Arizona monsoon season poses health risk for ailing and even the fit
PHOENIX — Arizona’s monsoon season can be an especially difficult time for people with certain health issues, but everyone can take precautions to lessen the chance for serious problems.
“In general, most patients know what gets them sicker, so that favors the situation,” Dr. Thomas Ardiles, a Phoenix physician, told KTAR News 92.3 FM this week, when the Valley was swamped by three straight days of pounding rain, dust storms and relatively high humidity.
“Get to know your illness, know what makes you sick and try to stay away from it, (whether) it’s extreme heat or humidity, or sometimes cold weather.”
Ardiles, a pulmonary disease specialist, said dust storms can trigger valley fever, a fungal infection.
“People can get valley fever anytime, even just driving through Arizona. The more you’re exposed … you get more chances of getting valley fever.”
Mild cases have few symptoms, but symptoms of an acute case include fever, night sweats, headache, cough and chills.

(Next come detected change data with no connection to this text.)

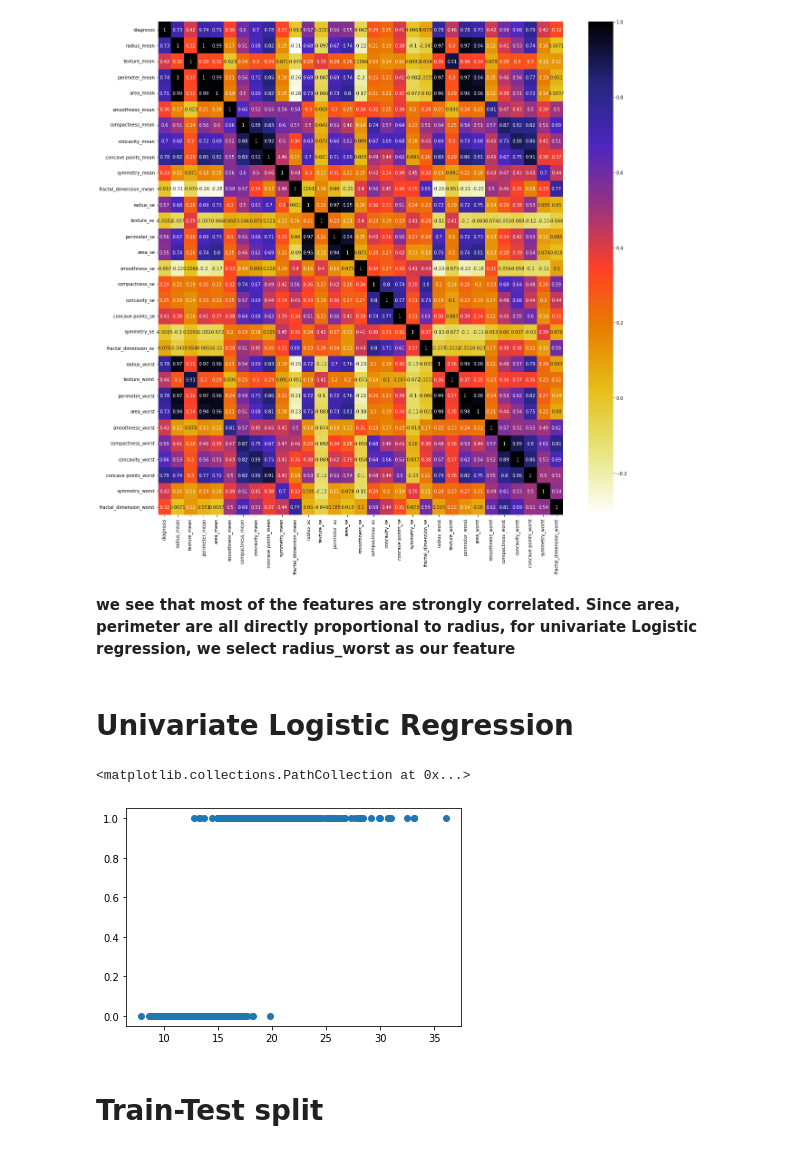
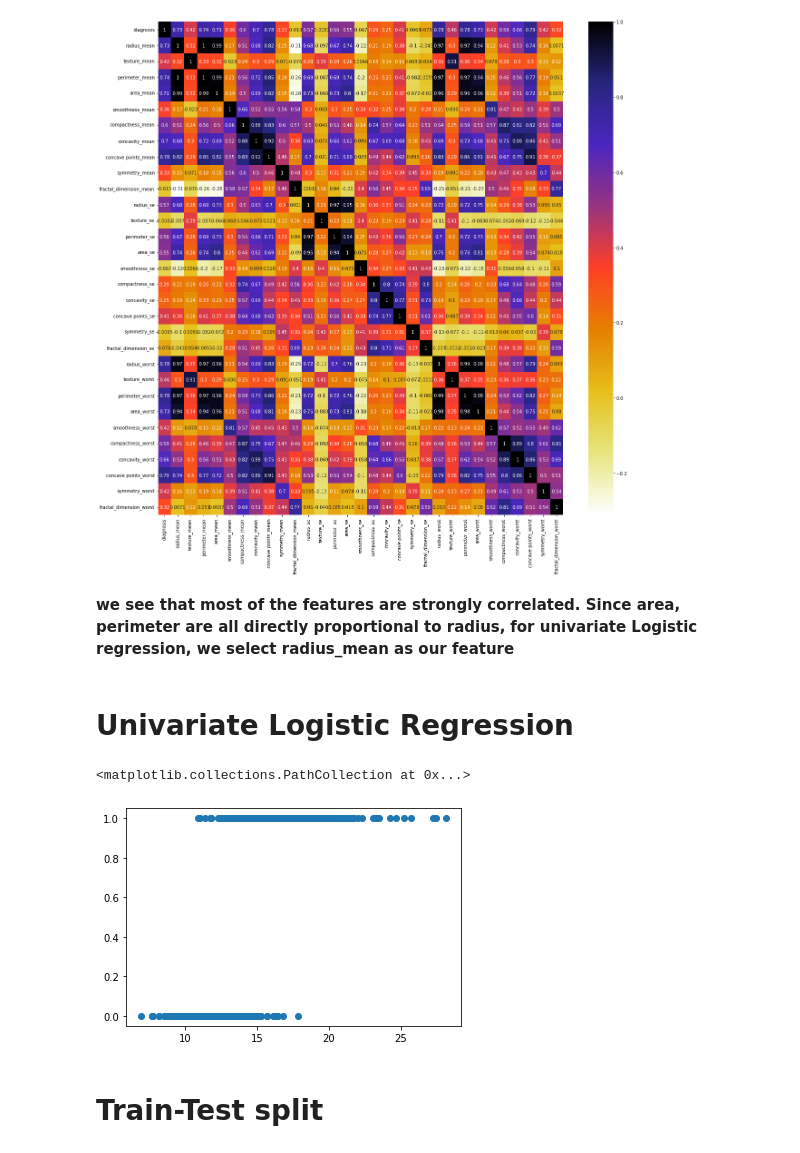
Before and after one commit to samxaverian/Machine-Learning, a Jupyter notebook: Logistic_regression.ipynb, the cells around one changed output. Cells and saved outputs as stored; diff of their text form; code cells hidden in the pictures.

```diff
--- a/Logistic_regression.ipynb
+++ b/Logistic_regression.ipynb
@@ -83,14 +89,14 @@ plt.show()
 [figure]
 # %% [markdown]
 **we see that most of the features are strongly correlated. Since area, perimeter are all directly proportional to radius,**
-**for univariate Logistic regression, we select radius_worst as our feature**
+**for univariate Logistic regression, we select radius_mean as our feature**
 # %% [markdown]
 # Univariate Logistic Regression
 # %%
-plt.scatter(data['radius_worst'], data['diagnosis'])
+plt.scatter(data['radius_mean'], data['diagnosis'])
 # %% [output]
 <matplotlib.collections.PathCollection at 0x...>
-[figure, old version]
+[figure, new version]
 # %% [markdown]
 # Train-Test split
 # %%
```
Also changed, not shown: parts of 14 cells of this notebook, 2 other files.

If the infection spreads dramatically, worst-case scenarios include painful lesions on the spine or skull and meningitis.
Ardiles said people who worked outdoors — landscapers or construction workers — were prone to come down with valley fever.
Air quality can also be an issue even without dust storms.
“We’re in a big city and pollution advisories are, I think, unavoidable,” Ardiles said.
“Part of the Key is to have good control of your disease, that way, even if it’s a bad pollution day, you’d be OK. Stay indoors.”
Sometimes, indoors can turn against you.
Storms knocked out power to thousands in the Valley. Daytime temperatures were in low 100s.
Dehydration can pose a threat in an overly warm home, Ardiles said.
“If you get to an extreme state of dehydration, you may lose the ability to think clearly,” he said.
“If your power is out, you can go to the mall, a friend’s house — somewhere you can stay cool, because, before you know it, your house is going to be in the high 90s or low 100s.
“You will get dehydrated very quickly.”
Forecasts for the rest of the week pointed to temperatures in the low 100s but climbing by the middle of next week.
There could be scattered showers Thursday and Friday.
— KTAR News (@KTAR923) July 12, 2018
The National Weather Service was expecting increased chance for rain over the weekend.
Monsoon season in Arizona officially runs from June 15 to the end of September.